*** Block opens ***

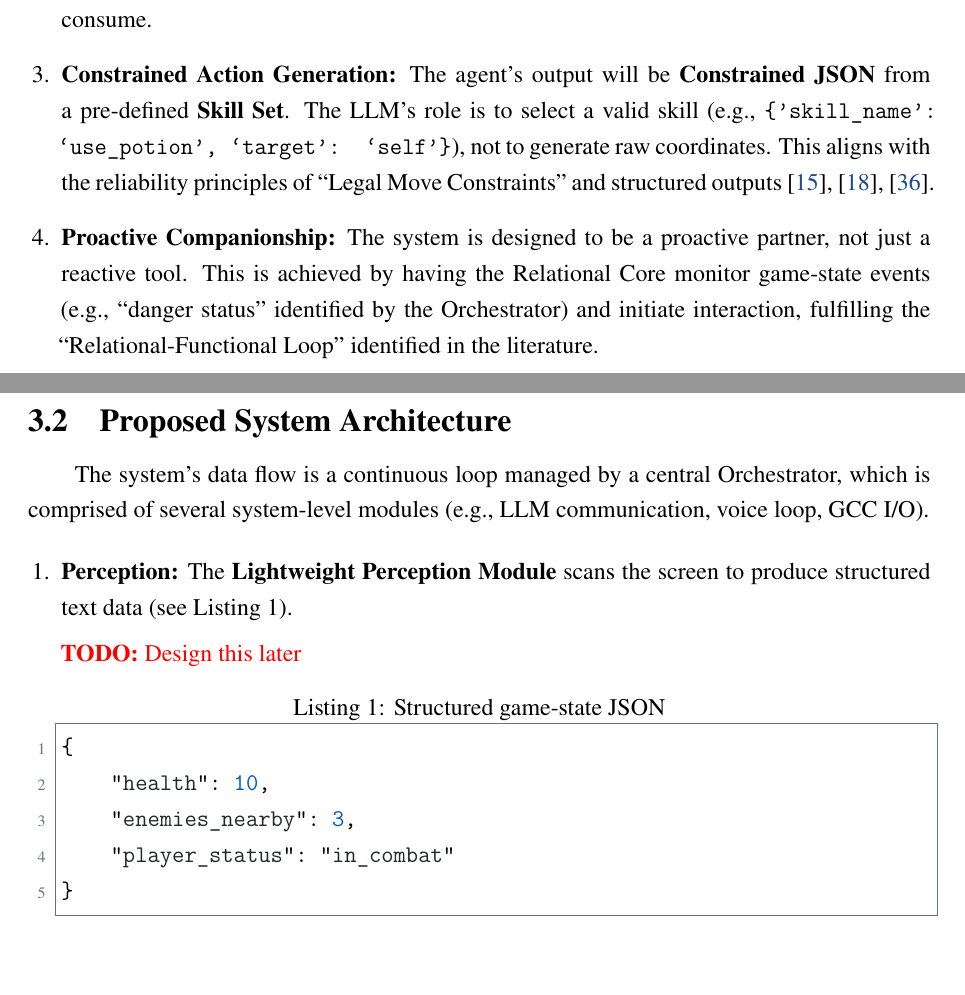
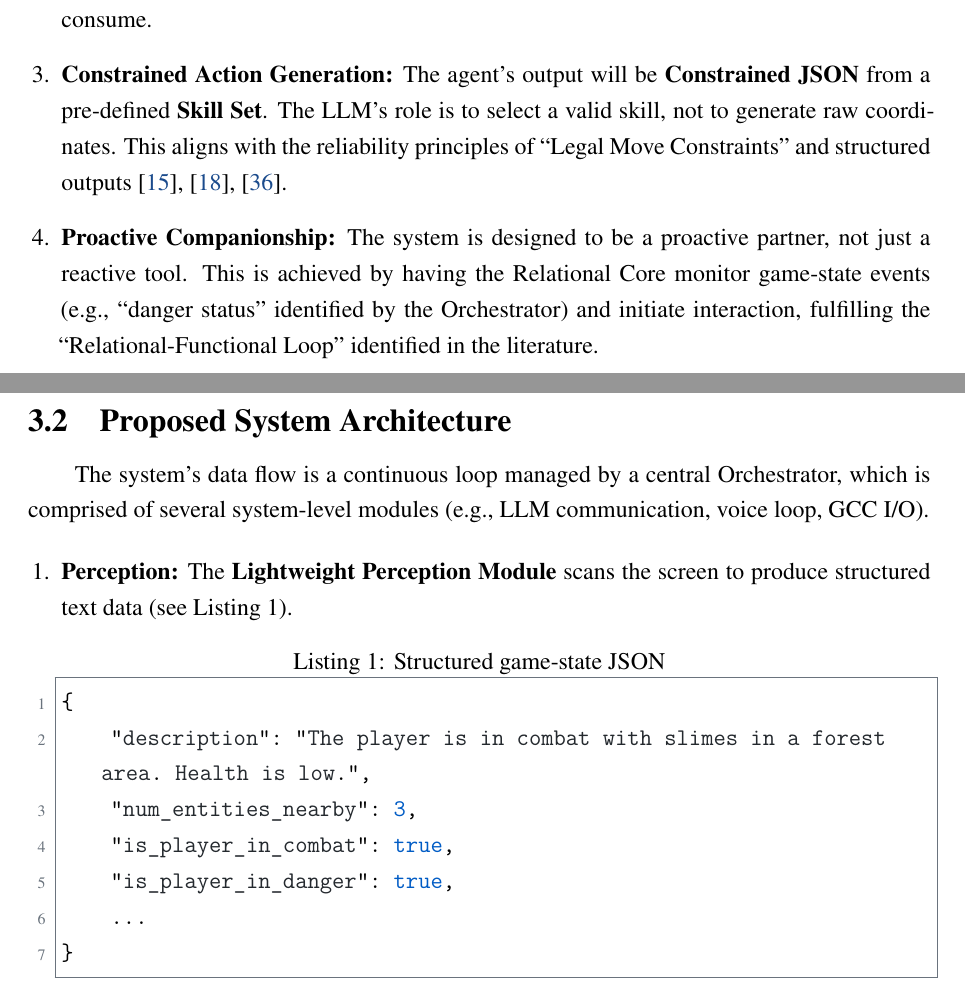
Before and after one commit to SiriusAhu-FYP/Proposal, a LaTeX document (main.tex, which reads content/03-methodology.tex): two parts of pages 11 and 12 of 20, joined at a grey line, cut so that both start at the same text, the shorter picture padded with empty space. Compiled offline with pdfLaTeX.

Commit message:
fix: add the game status JSON example

```diff
--- a/content/03-methodology.tex
+++ b/content/03-methodology.tex
@@ -13,7 +13,7 @@ The proposed methodology is a \textbf{novel, hierarchical architecture} designed
 
     \item \textbf{Lightweight, Structured Perception:} To avoid the bottleneck of feeding raw video to a large VLM, a \textbf{Lightweight Perception Module} (e.g., a fine-tuned YOLO model) will first process the screen. This module will locate objects of interest (e.g., health bars, mini-maps, enemies) and output a \textbf{structured text description} of the game state for the VLM to consume.
 
-    \item \textbf{Constrained Action Generation:} The agent's output will be \textbf{Constrained JSON} from a pre-defined \textbf{Skill Set}. The LLM's role is to select a valid skill (e.g., \texttt{\{'skill\_name': `use\_potion', `target': `self'\}}), not to generate raw coordinates. This aligns with the reliability principles of ``Legal Move Constraints'' and structured outputs \cite{ORAK, CodeAct, We-Need-Structured-Output}.
+    \item \textbf{Constrained Action Generation:} The agent's output will be \textbf{Constrained JSON} from a pre-defined \textbf{Skill Set}. The LLM's role is to select a valid skill, not to generate raw coordinates. This aligns with the reliability principles of ``Legal Move Constraints'' and structured outputs \cite{ORAK, CodeAct, We-Need-Structured-Output}.
 
     \item \textbf{Proactive Companionship:} The system is designed to be a proactive partner, not just a reactive tool. This is achieved by having the Relational Core monitor game-state events (e.g., ``danger status'' identified by the Orchestrator) and initiate interaction, fulfilling the ``Relational-Functional Loop'' identified in the literature.
 \end{enumerate}
@@ -24,12 +24,13 @@ The system's data flow is a continuous loop managed by a central Orchestrator, w
 \begin{enumerate}
     \item \textbf{Perception:} The \textbf{Lightweight Perception Module} scans the screen to produce structured text data (see \autoref{lst:game-state}).
 
-\todo{Design this later}
 \begin{lstlisting}[caption={Structured game-state JSON},label={lst:game-state},basicstyle=\ttfamily]
 {
-    "health": 10,
-    "enemies_nearby": 3,
-    "player_status": "in_combat"
+    "description": "The player is in combat with slimes in a forest area. Health is low.",
+    "num_entities_nearby": 3,
+    "is_player_in_combat": true,
+    "is_player_in_danger": true,
+    ...
 }
 \end{lstlisting}
 
```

*** Block closes ***

→ **WHAT NEEDS TO BE DONE**
Reproduce the full listing verbatim so that only the pictures are missing.

→ **ANSWER BELOW**
Before and after one commit to SiriusAhu-FYP/Proposal, a LaTeX document (main.tex, which reads content/03-methodology.tex): two parts of pages 11 and 12 of 20, joined at a grey line, cut so that both start at the same text, the shorter picture padded with empty space. Compiled offline with pdfLaTeX.

Commit message:
fix: add the game status JSON example

```diff
--- a/content/03-methodology.tex
+++ b/content/03-methodology.tex
@@ -13,7 +13,7 @@ The proposed methodology is a \textbf{novel, hierarchical architecture} designed
 
     \item \textbf{Lightweight, Structured Perception:} To avoid the bottleneck of feeding raw video to a large VLM, a \textbf{Lightweight Perception Module} (e.g., a fine-tuned YOLO model) will first process the screen. This module will locate objects of interest (e.g., health bars, mini-maps, enemies) and output a \textbf{structured text description} of the game state for the VLM to consume.
 
-    \item \textbf{Constrained Action Generation:} The agent's output will be \textbf{Constrained JSON} from a pre-defined \textbf{Skill Set}. The LLM's role is to select a valid skill (e.g., \texttt{\{'skill\_name': `use\_potion', `target': `self'\}}), not to generate raw coordinates. This aligns with the reliability principles of ``Legal Move Constraints'' and structured outputs \cite{ORAK, CodeAct, We-Need-Structured-Output}.
+    \item \textbf{Constrained Action Generation:} The agent's output will be \textbf{Constrained JSON} from a pre-defined \textbf{Skill Set}. The LLM's role is to select a valid skill, not to generate raw coordinates. This aligns with the reliability principles of ``Legal Move Constraints'' and structured outputs \cite{ORAK, CodeAct, We-Need-Structured-Output}.
 
     \item \textbf{Proactive Companionship:} The system is designed to be a proactive partner, not just a reactive tool. This is achieved by having the Relational Core monitor game-state events (e.g., ``danger status'' identified by the Orchestrator) and initiate interaction, fulfilling the ``Relational-Functional Loop'' identified in the literature.
 \end{enumerate}
@@ -24,12 +24,13 @@ The system's data flow is a continuous loop managed by a central Orchestrator, w
 \begin{enumerate}
     \item \textbf{Perception:} The \textbf{Lightweight Perception Module} scans the screen to produce structured text data (see \autoref{lst:game-state}).
 
-\todo{Design this later}
 \begin{lstlisting}[caption={Structured game-state JSON},label={lst:game-state},basicstyle=\ttfamily]
 {
-    "health": 10,
-    "enemies_nearby": 3,
-    "player_status": "in_combat"
+    "description": "The player is in combat with slimes in a forest area. Health is low.",
+    "num_entities_nearby": 3,
+    "is_player_in_combat": true,
+    "is_player_in_danger": true,
+    ...
 }
 \end{lstlisting}
 
```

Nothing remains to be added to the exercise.